Hare coursing falls by third due to borderless policing scheme

Hare coursing incidents have dropped by 31% thanks to a new 'borderless' initiative in the East of England
Hare coursing incidents have dropped by 31% thanks to a new 'borderless' initiative in the East of England

Hare coursing crimes across the East of England have plummeted by a third due to the success of a 'borderless' policing initiative.

Incidents in Essex, Bedfordshire, Cambridgeshire, Hertfordshire, Kent, Norfolk and Suffolk fell from 2,044 in 2020-21 to 1,415 in 2021-22 – a drop of 31%.

The crackdown came after police forces agreed to team up to remove policing borders when certain tactics are used, making catching and prosecuting offenders easier.

The agreement, completed with the support of the Crown Prosecution Service, means the forces become one when using certain powers.

Over the past six months, this has helped with the use of automatic number plate recognition (ANPR), the seizure of dogs and the sharing of all interactions and movements of people suspected to be involved in hare coursing.

The move also supports the ongoing national initiative against hare coursing - Operation Galileo.

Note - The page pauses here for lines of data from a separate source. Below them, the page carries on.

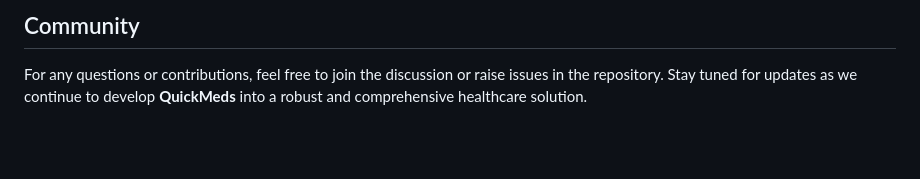
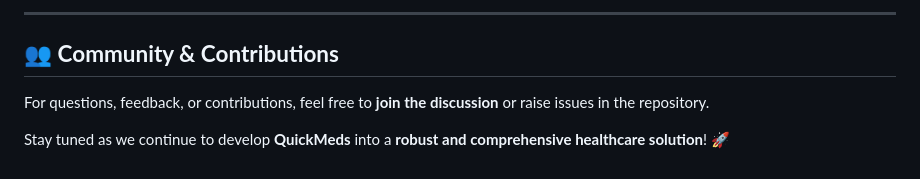
Before and after one commit to kumareshbalaji48/Quickmeds, a Markdown page: README.md, the part around one of its changes. Rendered like a GitHub page; blank space fills up the shorter version.

```diff
--- a/README.md
+++ b/README.md
@@ -98,4 +135,6 @@ This project is currently in its **initial development phase**. Below are the ke
 
-## Community
+---
+## 👥 **Community & Contributions**
+For questions, feedback, or contributions, feel free to **join the discussion** or raise issues in the repository.
 
-For any questions or contributions, feel free to join the discussion or raise issues in the repository. Stay tuned for updates as we continue to develop **QuickMeds** into a robust and comprehensive healthcare solution.
+Stay tuned as we continue to develop **QuickMeds** into a **robust and comprehensive healthcare solution**! 🚀
```
Also changed, not shown: other parts of README.md (+104 -67 lines).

Sergeant Paul Brady, of Essex Police's rural engagement team, called the borderless policing scheme 'a great achievement'.

"Our collaboration demonstrates to those intent on causing physical and mental harm to our rural communities that we will not tolerate their barbaric actions.

“Our forces will continue to work together with the CPS, who have been an immense help, to further reduce illegal hare coursing and poaching across the region."

Hare coursing traditionally begins in September when the fields have been harvested and ploughed, making them the perfect ground for the illegal blood sport.

The wildlife crime causes damage to crops, harms animal welfare and threatens the rural community. It can result in intimidation and even violence.

A bill targeting hare coursers was recently strengthened, giving the police further powers to protect farmers and rural communities from criminal activity.

Changes to the Police, Crime, Sentencing and Courts Act, which was given Royal Assent last week, will help deter hare coursers by giving police the means to seize more dogs and by lifting the existing limit on fines.

Unauthorised encampments will become a criminal offence for those who do not leave when asked by the landowner or tenant, and offenders will be hit with strengthened penalties.

It follows lobbying attempts by the NFU, which pushed the government to further clamp down on hare coursing and illegal encampment, as both crimes cause 'significant damage' to farmland and wildlife.

NFU vice president David Exwood said: “Hare coursing can cause significant damage to farmland, something farmers across the country experience all too often, with little repercussions for offenders.

"Their behaviour can also be a source of great distress for farming families who feel vulnerable and threatened in their own homes.

“We know that both these crimes continue to take a toll on farming businesses, and we will continue to work with government and police to ensure these strengthened laws are utilised to deliver meaningful results – a decline in cases of rural crime.”